Were you ever required to read Homer’s The Iliad?
No need to break it out if you did (or didn’t). The Achaeans ended a 10-year long siege against the Trojans by placing a large hollow wooden gift horse at the city gates under the façade of concession. Meanwhile, their entire army hid inside, creeping out after the evening festivities to slaughter the Trojans in their beds.
The viral ecosphere (also known as the virosphere) presents this same Greek tragedy every single day, an ecological Trojan War.
Today’s Achaeans, recently discovered giant viruses, are classified with the nucleocytoplasmic large DNA viruses. These warriors are the largest identified to date, with linear double-stranded genomes ranging in size from 100 kbp to 2.5 Mbp (Gallot-Lavallée & Blanc, 2017).
These amoebic predators disguise themselves as Trojan Horses, hiding a slew of genes inside which are switched into actions once the virus has been phagocytized (Oliveira, La Scola, & Abrahão, 2019).
Giant viruses even have their own version of Achilles, known as Tupanvirus (Fig. 1, Fig. 2), which is capable of multiple amazing feats.
To start, Tupanvirus has the largest tail in the known virosphere (see inset), an enormous cylindrical structure ~ 550 nm in length and a whopping 450 nm in diameter (Abrahão et al., 2018). The entire virus can be anywhere from 1.2 to 2.3 mm in size (Oliveira, Silva, et al., 2019).
Tupanvirus also infects multiple hosts, a phenomenon uncommon in eukaryotic infectors (Oliveira, La Scola, et al., 2019)

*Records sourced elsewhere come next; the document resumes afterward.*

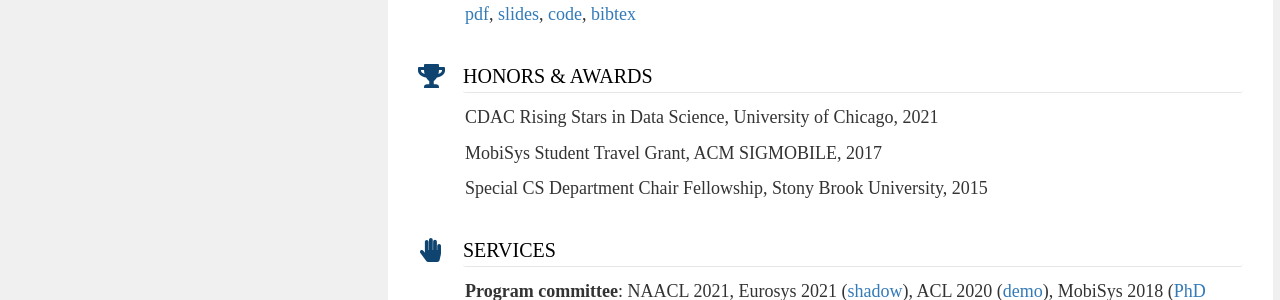
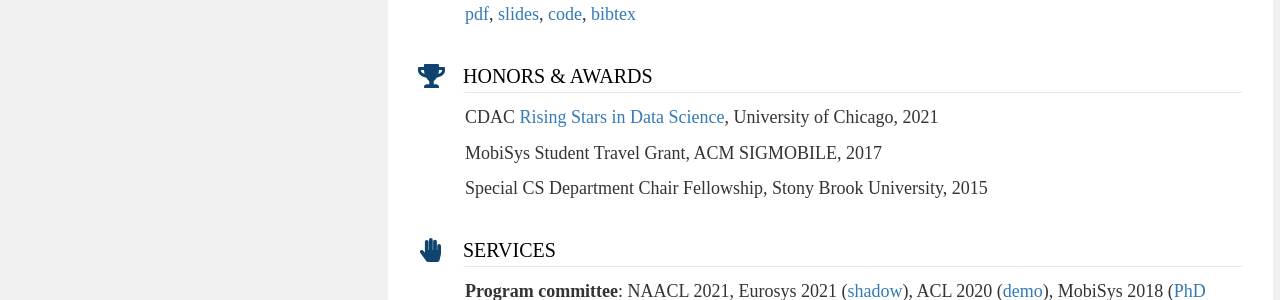
Before and after one commit to csarron/csarron.github.io, a Jekyll site: the page built from index.md, in a window 1280 px wide. Shown: the part 1512-1812 px from the top of the page. Built offline with Jekyll 4.4.1, drawn with Linux system fonts in a browser that asks for light colours; part of the change alters nothing that is shown.

```diff
--- a/index.md
+++ b/index.md
@@ -37,7 +37,7 @@ news:
   - date: 2020-12
     info: Join the JSys [Student Editorial Board](https://escholarship.org/uc/jsys/studenteb)
   - date: 2020-12
-    info: Excited to be a [CDAC Rising Star](https://cdac.uchicago.edu/rising-stars/#rising-stars-profiles)
+    info: Excited to be a [CDAC Rising Star](https://cdac.uchicago.edu/rising-stars/)
   - date: 2020-10
     info: Passed the [thesis proposal](https://www.stonybrook.edu/commcms/sciedphd/program/thesis.php) defense! Feel free to check out the [slides](https://docs.google.com/presentation/d/13PJSnAYcsjfDZPyj6L_kCMPq34-1Qc_OWnTd4sZPhWc/).
   - date: 2020-09
@@ -157,7 +157,7 @@ notable:
   - name: Honors & Awards
     style: fas fa-trophy
     items:
-      - name: CDAC Rising Stars in Data Science, University of Chicago, 2021
+      - name: CDAC [Rising Stars in Data Science](https://cdac.uchicago.edu/rising-stars/#rising-stars-profiles), University of Chicago, 2021
       - name: MobiSys Student Travel Grant, ACM SIGMOBILE, 2017
       - name: Special CS Department Chair Fellowship, Stony Brook University, 2015
   - name: Services
```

In addition, Tupanvirus’s own genome is ~1,5 Mb and codes for than 1250 genes, including up to 70 tRNAs, 20 aminoacyl tRNA synthetases, 11 translation initiation factors as well as additional factors related to tRNA/mRNA maturation and stabilization. This means that Tupanviruses have the most complete translation apparatus of any virus identified to date (Abrahão et al., 2018).
Finally, Tupanvirus is capable of zombie-fying their game!
Shortly after initial infection, the virus causes a change in amoebal morphology and the cells become rounded (Fig. 3; Oliveira, Silva, et al., 2019).
Additionally, there is upregulation of both viral and cellular genes expressing a mannose-binding protein (MBP). The increased presence of MBP correlates with the cellular aggregation of both infected (zombified) and uninfected cells. These bunches are a potential virulence strategy to ensure new host cells are available for the virions being packaged inside the infected cell (Fig. 3; Oliveira, Silva, et al., 2019).
The next time you’re in the mood for deceit and betrayal, with a side of zombies, just grab the closest copy of your Molecular Ecologist. There’s bound to be a good story in there.
Abrahão, J., Silva, L., Silva, L. S., Khalil, J. Y. B., Rodrigues, R., Arantes, T., . . . La Scola, B. (2018). Tailed giant Tupanvirus possesses the most complete translational apparatus of the known virosphere. Nature Communications, 9(1), 749. doi:10.1038/s41467-018-03168-1
Oliveira, G., Silva, L., Leão, T., Mougari, S., Da Fonseca, F. G., Geessien Kroon, E., . . . Abrahão, J. S. (2019). Tupanvirus-infected amoebas are induced to aggregate with uninfected cells promoting viral dissemination. Scientific Reports, 9(1), 1-11. doi:10.1038/s41598-018-36552-4